| Your objective |
Only the number is needed: the count of lines in the records with the word "justify".

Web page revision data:

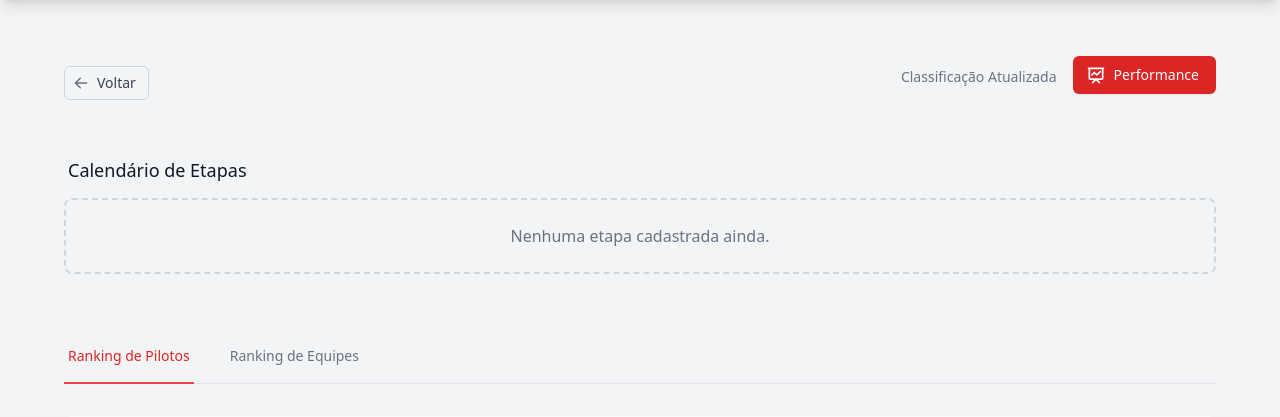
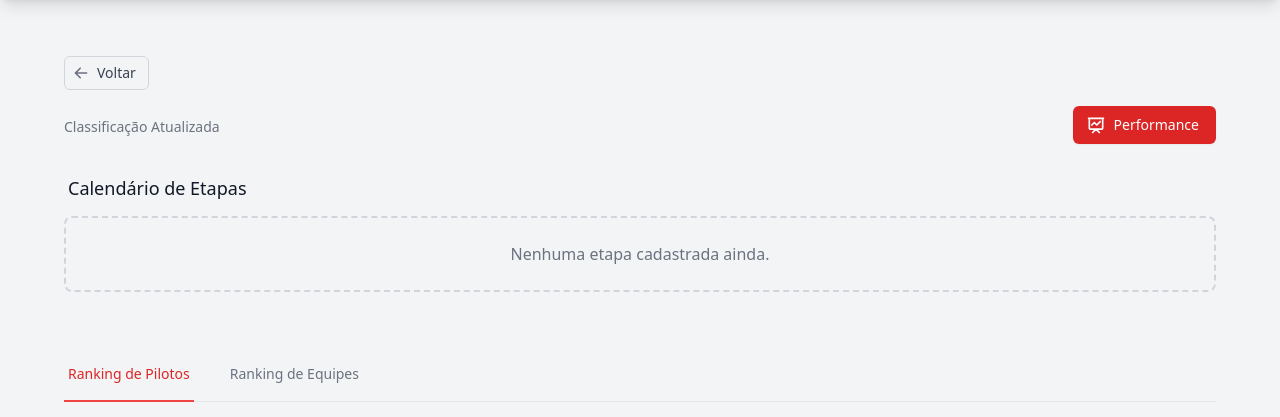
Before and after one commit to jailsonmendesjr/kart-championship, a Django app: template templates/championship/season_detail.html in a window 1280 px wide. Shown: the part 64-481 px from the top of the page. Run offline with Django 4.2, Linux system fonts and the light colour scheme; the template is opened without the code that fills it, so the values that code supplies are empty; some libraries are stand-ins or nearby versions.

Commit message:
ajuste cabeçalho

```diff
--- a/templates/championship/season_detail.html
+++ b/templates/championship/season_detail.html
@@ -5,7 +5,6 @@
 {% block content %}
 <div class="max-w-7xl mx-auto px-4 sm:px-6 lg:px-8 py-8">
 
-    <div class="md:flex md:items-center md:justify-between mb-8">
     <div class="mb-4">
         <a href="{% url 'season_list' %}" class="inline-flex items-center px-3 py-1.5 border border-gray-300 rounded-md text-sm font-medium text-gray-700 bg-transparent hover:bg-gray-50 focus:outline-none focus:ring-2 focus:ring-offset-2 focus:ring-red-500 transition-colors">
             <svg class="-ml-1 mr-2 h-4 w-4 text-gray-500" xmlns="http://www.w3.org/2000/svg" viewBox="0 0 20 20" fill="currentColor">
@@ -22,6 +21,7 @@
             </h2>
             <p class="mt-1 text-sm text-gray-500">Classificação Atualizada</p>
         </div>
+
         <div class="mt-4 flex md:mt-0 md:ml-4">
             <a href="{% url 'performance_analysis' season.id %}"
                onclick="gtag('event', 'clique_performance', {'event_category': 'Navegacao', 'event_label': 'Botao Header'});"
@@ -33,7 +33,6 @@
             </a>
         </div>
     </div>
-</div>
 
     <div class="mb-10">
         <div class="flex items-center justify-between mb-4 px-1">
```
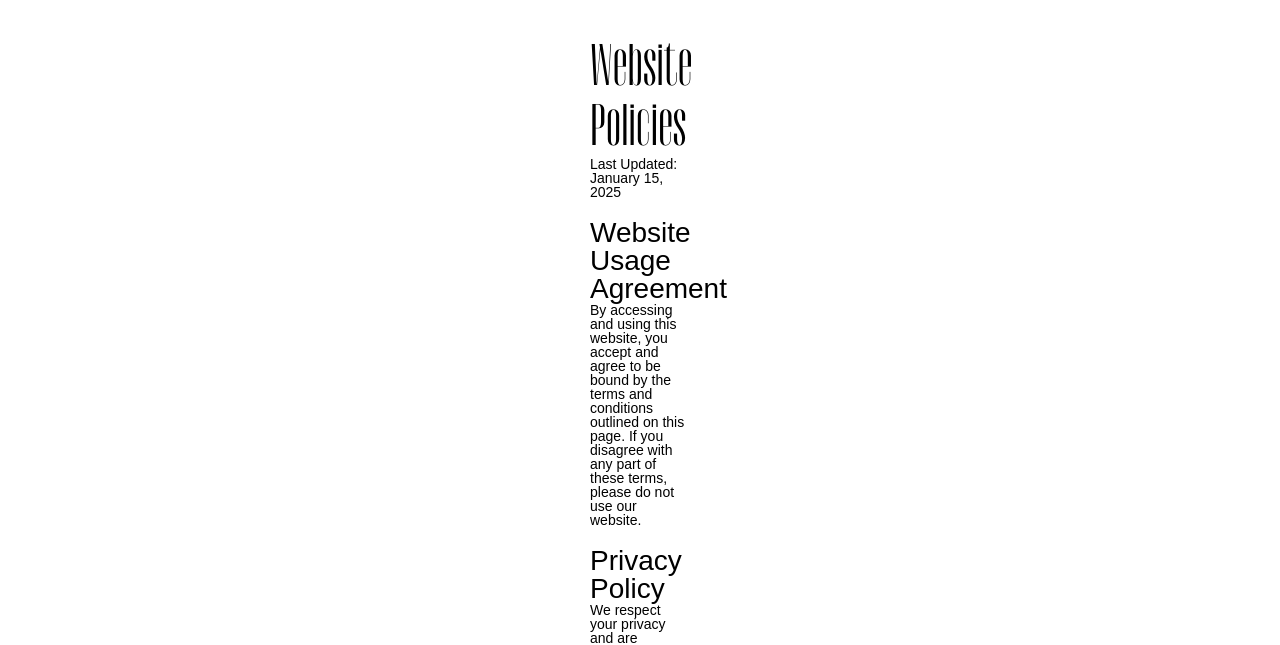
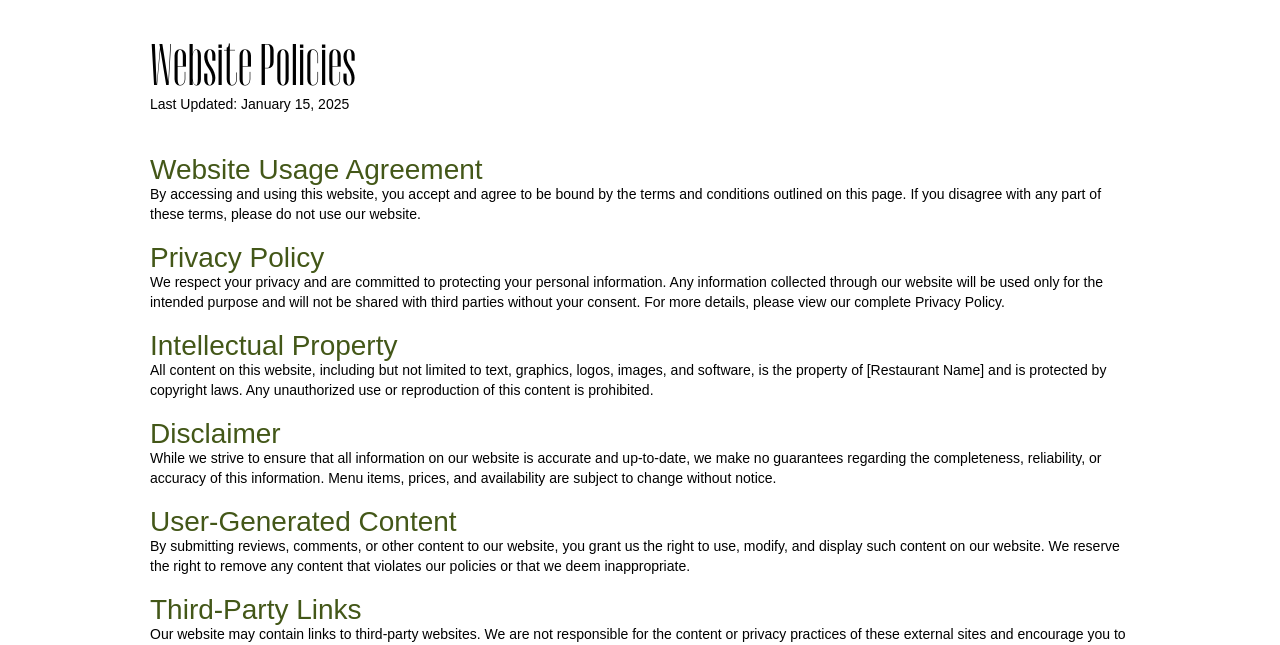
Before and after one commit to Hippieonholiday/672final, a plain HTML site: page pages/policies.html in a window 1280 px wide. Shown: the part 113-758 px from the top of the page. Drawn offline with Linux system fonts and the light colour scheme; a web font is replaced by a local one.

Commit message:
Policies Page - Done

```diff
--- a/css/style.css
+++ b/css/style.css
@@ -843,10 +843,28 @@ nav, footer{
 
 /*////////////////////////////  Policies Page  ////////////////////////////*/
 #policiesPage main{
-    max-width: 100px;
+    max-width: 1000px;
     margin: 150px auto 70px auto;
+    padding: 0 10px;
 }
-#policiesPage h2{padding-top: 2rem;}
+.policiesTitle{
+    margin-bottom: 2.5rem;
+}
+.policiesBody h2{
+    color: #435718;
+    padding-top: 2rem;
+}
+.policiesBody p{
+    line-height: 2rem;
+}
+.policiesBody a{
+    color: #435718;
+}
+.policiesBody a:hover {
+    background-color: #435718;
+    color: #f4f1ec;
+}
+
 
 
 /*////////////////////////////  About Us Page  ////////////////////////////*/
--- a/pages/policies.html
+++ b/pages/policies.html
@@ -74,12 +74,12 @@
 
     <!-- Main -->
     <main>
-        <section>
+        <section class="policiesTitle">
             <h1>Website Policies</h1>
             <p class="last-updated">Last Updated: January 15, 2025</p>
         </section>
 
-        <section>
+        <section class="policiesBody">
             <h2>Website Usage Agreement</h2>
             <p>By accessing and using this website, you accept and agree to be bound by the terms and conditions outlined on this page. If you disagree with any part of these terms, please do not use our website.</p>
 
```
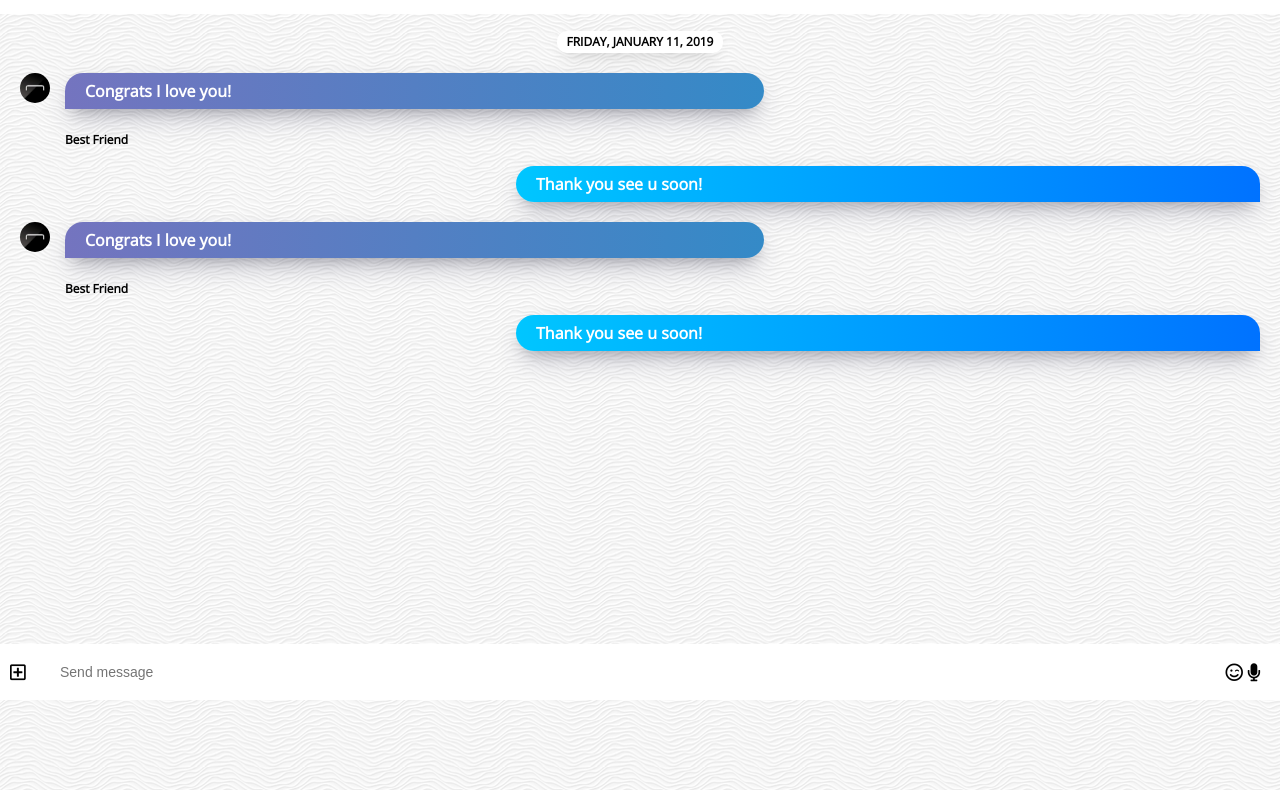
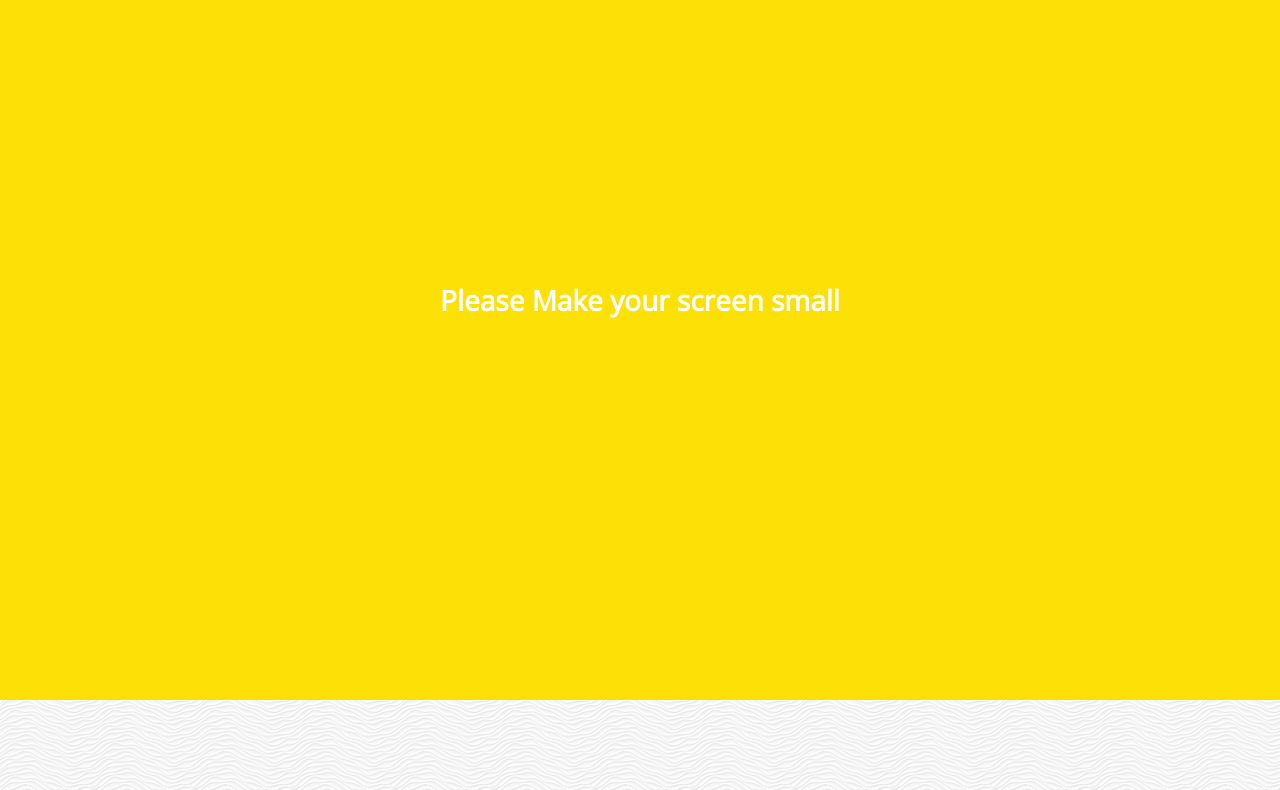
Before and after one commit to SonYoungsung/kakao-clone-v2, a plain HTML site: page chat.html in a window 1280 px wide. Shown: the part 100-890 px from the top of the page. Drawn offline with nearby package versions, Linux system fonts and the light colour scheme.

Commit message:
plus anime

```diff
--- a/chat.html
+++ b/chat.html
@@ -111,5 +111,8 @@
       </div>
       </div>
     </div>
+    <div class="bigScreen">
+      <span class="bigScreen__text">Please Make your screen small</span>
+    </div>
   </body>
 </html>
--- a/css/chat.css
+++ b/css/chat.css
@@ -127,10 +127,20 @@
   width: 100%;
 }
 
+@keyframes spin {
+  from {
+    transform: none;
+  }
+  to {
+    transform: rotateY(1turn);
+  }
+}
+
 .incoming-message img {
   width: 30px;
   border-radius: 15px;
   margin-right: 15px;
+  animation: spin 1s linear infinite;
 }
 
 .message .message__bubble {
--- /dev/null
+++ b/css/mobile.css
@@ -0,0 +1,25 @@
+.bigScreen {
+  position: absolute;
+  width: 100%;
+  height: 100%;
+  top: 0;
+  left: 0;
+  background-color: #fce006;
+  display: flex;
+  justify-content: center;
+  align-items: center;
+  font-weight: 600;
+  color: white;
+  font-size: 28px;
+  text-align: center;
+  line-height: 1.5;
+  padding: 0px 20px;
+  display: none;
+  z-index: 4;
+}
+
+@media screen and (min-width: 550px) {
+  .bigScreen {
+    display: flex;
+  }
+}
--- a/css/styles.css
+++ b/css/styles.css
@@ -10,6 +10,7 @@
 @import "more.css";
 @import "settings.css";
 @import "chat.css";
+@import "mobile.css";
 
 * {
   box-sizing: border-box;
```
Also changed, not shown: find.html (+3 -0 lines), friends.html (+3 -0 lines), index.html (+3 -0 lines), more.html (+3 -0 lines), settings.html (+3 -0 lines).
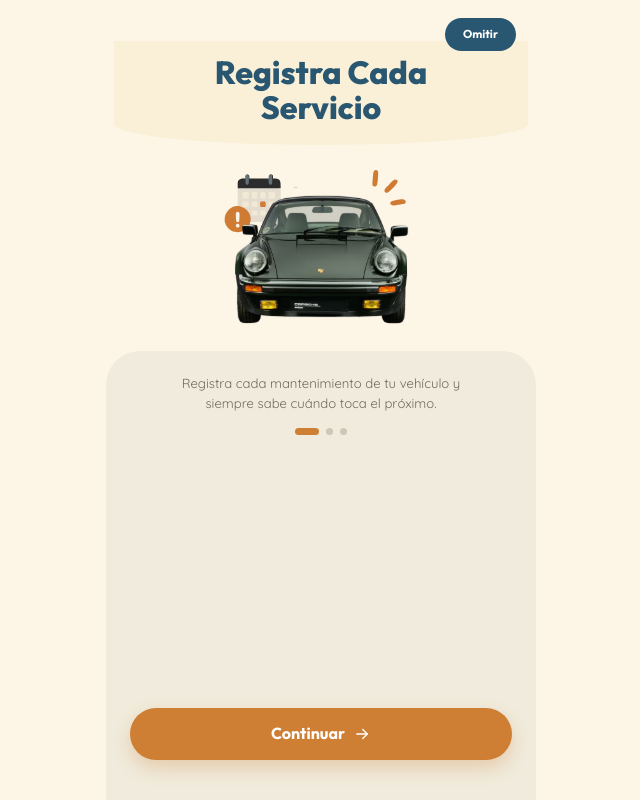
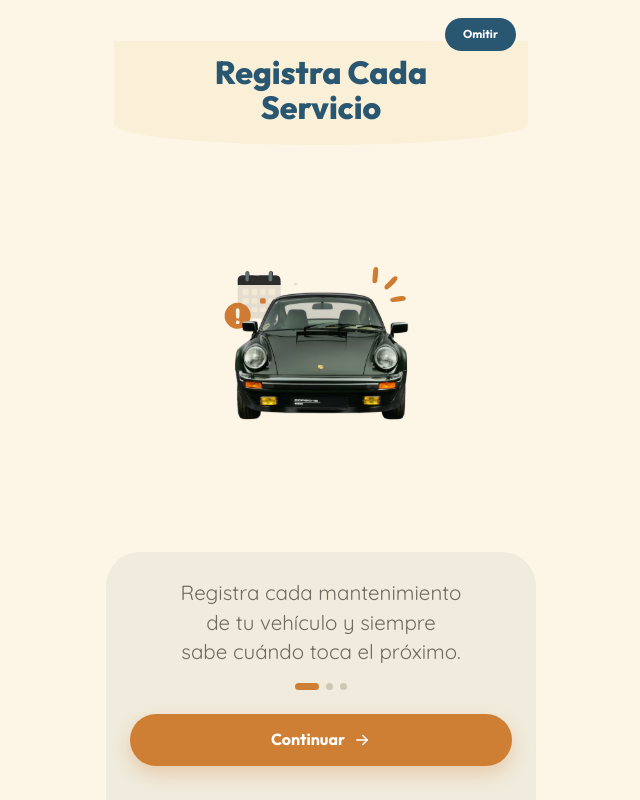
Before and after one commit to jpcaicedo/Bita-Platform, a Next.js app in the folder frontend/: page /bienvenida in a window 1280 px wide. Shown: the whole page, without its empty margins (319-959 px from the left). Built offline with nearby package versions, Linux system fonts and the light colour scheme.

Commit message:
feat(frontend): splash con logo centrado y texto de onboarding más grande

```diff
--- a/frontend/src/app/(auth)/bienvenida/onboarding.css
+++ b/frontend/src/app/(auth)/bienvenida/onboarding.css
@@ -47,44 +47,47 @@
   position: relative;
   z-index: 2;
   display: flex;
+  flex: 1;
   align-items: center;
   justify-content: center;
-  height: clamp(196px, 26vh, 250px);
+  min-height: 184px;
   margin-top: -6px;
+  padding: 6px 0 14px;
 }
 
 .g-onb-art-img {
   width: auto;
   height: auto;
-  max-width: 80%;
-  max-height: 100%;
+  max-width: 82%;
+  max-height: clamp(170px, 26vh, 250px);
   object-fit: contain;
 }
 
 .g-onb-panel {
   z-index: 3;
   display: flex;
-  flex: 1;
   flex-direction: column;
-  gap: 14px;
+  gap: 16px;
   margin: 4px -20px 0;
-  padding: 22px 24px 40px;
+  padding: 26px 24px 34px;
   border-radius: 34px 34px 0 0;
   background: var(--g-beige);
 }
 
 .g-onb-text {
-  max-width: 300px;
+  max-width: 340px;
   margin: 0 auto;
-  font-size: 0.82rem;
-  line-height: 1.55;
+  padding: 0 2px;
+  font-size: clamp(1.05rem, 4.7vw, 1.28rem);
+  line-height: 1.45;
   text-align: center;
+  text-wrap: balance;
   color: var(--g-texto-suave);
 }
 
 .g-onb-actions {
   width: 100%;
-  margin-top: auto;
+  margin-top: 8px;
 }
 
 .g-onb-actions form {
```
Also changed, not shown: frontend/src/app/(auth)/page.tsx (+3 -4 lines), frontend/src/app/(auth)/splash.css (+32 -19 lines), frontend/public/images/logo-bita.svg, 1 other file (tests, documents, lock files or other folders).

| Output of the task |
4